I’d never met a shagbark hickory before. Here in Canada, our native Carya ovata can be found throughout the Carolinian zone of Ontario, northeast to Toronto. In eastern Ontario, it begins about Brighton and grows eastward along the St. Lawrence River area into Quebec. It’s also been recorded inland at a few locations, including granite outcrops in the Perth area. Ontario’s Tree Atlas, at http://www.mnr.gov.on.ca/en/Business/ClimateChange/2ColumnSubPage/267323.html, notes that shagbark hickory would be suitable for planting in Lanark east and west, as well as Renfrew south. The nut of the shagbark hickory is edible, and has quite a sweet taste. It’s a gourmet choice for a wide variety of wildlife, including squirrels, raccoons, black bears, foxes, and birds such as mallards, wood ducks, and wild turkey. Wild shagbark will produce a good crop every second year.
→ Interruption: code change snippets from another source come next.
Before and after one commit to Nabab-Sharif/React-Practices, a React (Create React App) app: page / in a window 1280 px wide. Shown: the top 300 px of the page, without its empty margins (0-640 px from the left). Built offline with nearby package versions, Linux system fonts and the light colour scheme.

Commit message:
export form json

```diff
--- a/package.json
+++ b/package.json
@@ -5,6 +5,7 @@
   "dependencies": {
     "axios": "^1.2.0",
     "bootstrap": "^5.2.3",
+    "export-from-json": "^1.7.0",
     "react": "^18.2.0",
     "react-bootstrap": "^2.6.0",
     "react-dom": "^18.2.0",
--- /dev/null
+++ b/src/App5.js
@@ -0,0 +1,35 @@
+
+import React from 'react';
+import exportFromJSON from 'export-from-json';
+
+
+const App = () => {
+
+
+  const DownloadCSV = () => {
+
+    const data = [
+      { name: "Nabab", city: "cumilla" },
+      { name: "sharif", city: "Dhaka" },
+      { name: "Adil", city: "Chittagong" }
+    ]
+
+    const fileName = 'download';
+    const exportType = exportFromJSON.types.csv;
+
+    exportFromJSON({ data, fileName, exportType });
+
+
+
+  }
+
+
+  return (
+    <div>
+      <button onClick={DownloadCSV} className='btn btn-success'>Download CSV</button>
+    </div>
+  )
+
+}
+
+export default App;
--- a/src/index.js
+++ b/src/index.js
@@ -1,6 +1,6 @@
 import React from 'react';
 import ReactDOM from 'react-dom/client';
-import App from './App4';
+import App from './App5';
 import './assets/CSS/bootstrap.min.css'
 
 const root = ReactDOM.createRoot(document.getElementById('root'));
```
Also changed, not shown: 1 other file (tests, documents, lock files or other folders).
Grown from seed, it can take 10 or more years for hickory trees to begin producing nuts.
This youthful shagbark hickory measures a slender 0.37 m (1.21 ft) in diameter at chest height, and 1.29 m (4.23 ft) in circumference. Older shagbarks are particularly shaggy in their mature years. The largest shagbark hickory in Ontario was recorded in 1974 at the Backus Woods in Norfolk County, in the south-western part of the province. It was 0.95 m (3.12 ft) in diameter, with a height of 32 m (105 ft). Wow. Backus Woods is known as the best remaining old-growth forest in the Carolinian zone of Canada. Some of Ontario’s oldest living trees are growing there. Here’s a link for additional information http://www.oufc.org/tree-protection-success-stories/.
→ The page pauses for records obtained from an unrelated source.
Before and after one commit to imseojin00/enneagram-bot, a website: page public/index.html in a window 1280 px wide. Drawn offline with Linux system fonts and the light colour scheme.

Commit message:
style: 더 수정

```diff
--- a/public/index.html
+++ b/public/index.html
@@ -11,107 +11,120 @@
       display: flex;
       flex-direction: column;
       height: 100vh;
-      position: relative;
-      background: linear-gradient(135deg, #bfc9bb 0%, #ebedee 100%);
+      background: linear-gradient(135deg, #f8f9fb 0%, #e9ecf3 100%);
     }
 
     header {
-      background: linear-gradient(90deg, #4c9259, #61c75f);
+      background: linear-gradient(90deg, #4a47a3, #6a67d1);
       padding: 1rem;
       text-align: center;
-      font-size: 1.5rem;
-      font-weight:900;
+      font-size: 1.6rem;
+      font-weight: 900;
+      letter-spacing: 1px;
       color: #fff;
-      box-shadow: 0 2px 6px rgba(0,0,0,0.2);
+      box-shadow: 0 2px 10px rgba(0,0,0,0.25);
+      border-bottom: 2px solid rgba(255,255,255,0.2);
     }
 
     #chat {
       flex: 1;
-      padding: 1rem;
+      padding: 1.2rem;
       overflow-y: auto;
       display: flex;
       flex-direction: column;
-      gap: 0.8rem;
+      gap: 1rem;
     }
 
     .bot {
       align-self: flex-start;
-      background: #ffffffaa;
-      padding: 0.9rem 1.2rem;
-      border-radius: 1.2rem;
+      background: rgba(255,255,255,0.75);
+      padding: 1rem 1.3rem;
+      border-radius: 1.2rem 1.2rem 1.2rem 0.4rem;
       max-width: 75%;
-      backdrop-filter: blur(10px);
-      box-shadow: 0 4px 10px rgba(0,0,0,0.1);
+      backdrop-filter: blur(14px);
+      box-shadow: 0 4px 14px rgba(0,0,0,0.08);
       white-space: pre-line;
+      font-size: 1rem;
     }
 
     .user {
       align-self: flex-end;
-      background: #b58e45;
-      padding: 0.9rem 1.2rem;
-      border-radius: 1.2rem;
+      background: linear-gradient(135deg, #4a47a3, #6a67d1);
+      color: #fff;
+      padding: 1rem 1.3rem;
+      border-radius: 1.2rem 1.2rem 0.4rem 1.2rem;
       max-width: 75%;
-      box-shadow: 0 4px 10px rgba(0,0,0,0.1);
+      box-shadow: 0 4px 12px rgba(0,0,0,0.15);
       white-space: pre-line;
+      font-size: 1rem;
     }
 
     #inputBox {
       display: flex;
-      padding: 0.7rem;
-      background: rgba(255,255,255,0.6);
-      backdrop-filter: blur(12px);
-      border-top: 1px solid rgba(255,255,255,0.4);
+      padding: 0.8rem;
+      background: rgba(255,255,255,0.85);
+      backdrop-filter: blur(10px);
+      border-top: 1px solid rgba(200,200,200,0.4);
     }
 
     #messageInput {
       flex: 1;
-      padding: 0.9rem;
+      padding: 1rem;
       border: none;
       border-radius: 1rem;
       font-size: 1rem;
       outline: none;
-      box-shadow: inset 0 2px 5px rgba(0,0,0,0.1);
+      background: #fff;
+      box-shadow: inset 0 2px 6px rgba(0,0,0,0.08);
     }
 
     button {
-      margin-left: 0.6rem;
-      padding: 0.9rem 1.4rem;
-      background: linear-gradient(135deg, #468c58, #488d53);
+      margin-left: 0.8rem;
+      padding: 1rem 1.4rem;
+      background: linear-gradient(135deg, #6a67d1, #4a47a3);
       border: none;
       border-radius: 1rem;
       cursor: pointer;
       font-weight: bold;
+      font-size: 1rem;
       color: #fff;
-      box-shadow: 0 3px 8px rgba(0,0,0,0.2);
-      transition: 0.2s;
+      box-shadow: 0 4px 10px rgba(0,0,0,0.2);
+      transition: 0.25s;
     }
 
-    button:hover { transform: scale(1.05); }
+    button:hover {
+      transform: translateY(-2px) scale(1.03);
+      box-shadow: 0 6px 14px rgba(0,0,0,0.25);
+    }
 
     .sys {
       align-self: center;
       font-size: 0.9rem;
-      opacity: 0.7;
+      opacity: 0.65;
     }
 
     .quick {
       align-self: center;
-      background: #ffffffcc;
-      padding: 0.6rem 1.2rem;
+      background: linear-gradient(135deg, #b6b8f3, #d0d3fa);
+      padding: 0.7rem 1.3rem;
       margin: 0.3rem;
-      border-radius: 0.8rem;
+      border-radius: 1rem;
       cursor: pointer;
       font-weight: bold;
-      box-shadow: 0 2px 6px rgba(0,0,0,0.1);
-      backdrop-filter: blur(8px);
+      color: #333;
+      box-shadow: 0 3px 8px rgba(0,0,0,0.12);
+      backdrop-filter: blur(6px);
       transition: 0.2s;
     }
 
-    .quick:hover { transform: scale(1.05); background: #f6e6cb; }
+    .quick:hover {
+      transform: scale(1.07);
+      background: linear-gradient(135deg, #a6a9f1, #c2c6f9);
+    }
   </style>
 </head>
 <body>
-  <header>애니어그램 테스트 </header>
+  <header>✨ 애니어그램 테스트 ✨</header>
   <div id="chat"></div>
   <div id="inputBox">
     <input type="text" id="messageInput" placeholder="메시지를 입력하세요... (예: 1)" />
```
Look for this month’s tree just off the street between the driveways at 29 and 35 Martin Street South in Almonte. When you’re out and about in the spring, please let me know when you first notice its leaves emerging. Thank you to Allan Goddard for nominating this month’s shady character.
Do you have a notable or favourite tree? Readers are invited to submit their nominations for an honor roll of trees in our area that could be featured in future articles. You can contact me at 613-256-2018, <email@example.com>, or Neil Carleton, 3 Argyle Street, P.O. Box 1644, Almonte, Ontario, K0A 1A0. I look forward to hearing from you. My volunteer columns started in March 2010, as print features, to support the tree planting and tree awareness initiatives of the Mississippi Mills Beautification Committee. The contact for the Tree Working Group is Ron Ayling, 613-256-4617. In Carleton Place, the contact for the Urban Forest / River Corridor Advisory Committee is Jim McCready, 613-257-5853.
Until the next column, you’ll find me looking for and hanging out with local shady characters.